An elderly nursing home resident sits on a toilet with her pants below her knees. A 97-year-old woman is struck lightly in the face with a nylon strap by a nursing home assistant as the woman cries out, "Don't!" Elderly residents of a care facility are coached to quote a rap song about cocaine as one lies in bed with a banner across her chest reading, "Got these hoes trained." An elderly woman is taunted by nursing home staffers as one tugs at her hair. These are some of the stories uncovered by a ProPublica investigation, which found that at least 35 times since 2012, employees at nursing homes and assisted-living facilities shared photos or videos of residents, who are sometimes partially or totally naked, on social media.

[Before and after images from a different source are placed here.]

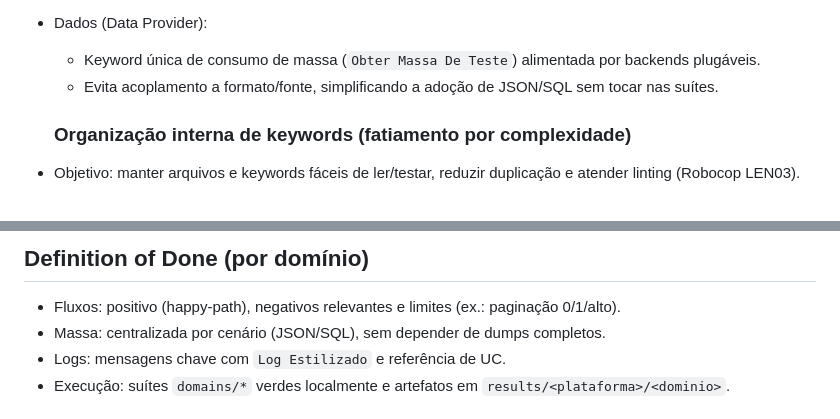
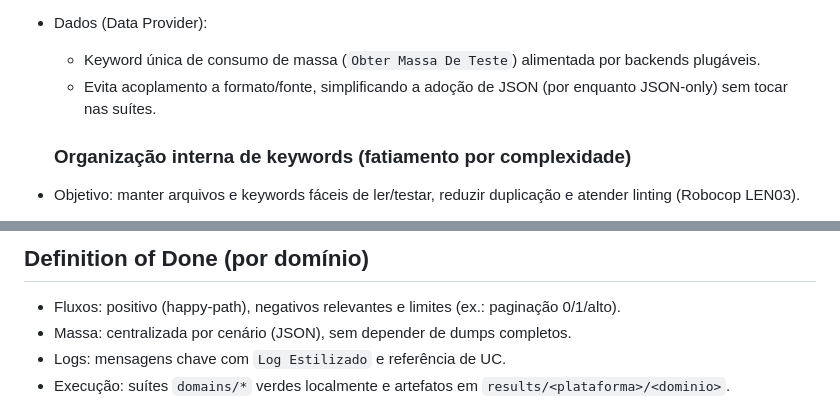
Before and after one commit to VoltHertz/framework-robot-unificado, a Markdown page: README.md, 2 parts joined by grey strips. Rendered like a GitHub page.

```diff
--- a/README.md
+++ b/README.md
@@ -63,7 +63,7 @@ Para a manutenabilidade do monorepo será adotado alguns pilares fundamentais: B
   - Colocam tags, IDs `UC-<DOM>-<SEQ>` e documentação padronizada para rastreabilidade e filtragem.
 - Dados (Data Provider):
   - Keyword única de consumo de massa (`Obter Massa De Teste`) alimentada por backends plugáveis.
-  - Evita acoplamento a formato/fonte, simplificando a adoção de JSON/SQL sem tocar nas suítes.
+  - Evita acoplamento a formato/fonte, simplificando a adoção de JSON (por enquanto JSON‑only) sem tocar nas suítes.
 
   ### Organização interna de keywords (fatiamento por complexidade)
 - Objetivo: manter arquivos e keywords fáceis de ler/testar, reduzir duplicação e atender linting (Robocop LEN03).
@@ -627,7 +631,7 @@ api:
 
 ## Definition of Done (por domínio)
 - Fluxos: positivo (happy‑path), negativos relevantes e limites (ex.: paginação 0/1/alto).
-- Massa: centralizada por cenário (JSON/SQL), sem depender de dumps completos.
+- Massa: centralizada por cenário (JSON), sem depender de dumps completos.
 - Logs: mensagens chave com `Log Estilizado` e referência de UC.
 - Execução: suítes `domains/*` verdes localmente e artefatos em `results/<plataforma>/<dominio>`.
 
```
Also changed, not shown: other parts of README.md (+11 -7 lines).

Instances like these may be increasing thanks to the popularity of Snapchat—the investigation, which was published in conjunction with the Washington Post, found that 13 of the cases took place in 2012 and 2013, while 22 took place over the past two years. And the 35 number is likely an underreporting, as ProPublica searched only court cases, media accounts, and government inspection reports. One DA suspects other similar incidents have gone unreported because the victims often suffer from dementia and don't realize what took place; in most cases, the photos or videos were discovered only because someone who saw the postings alerted authorities or officials. And, even in the cases ProPublica found, "most" did not end in criminal charges; experts say this is an emerging problem that facilities must learn how to handle. Click for ProPublica's full piece. (Read more social media stories.)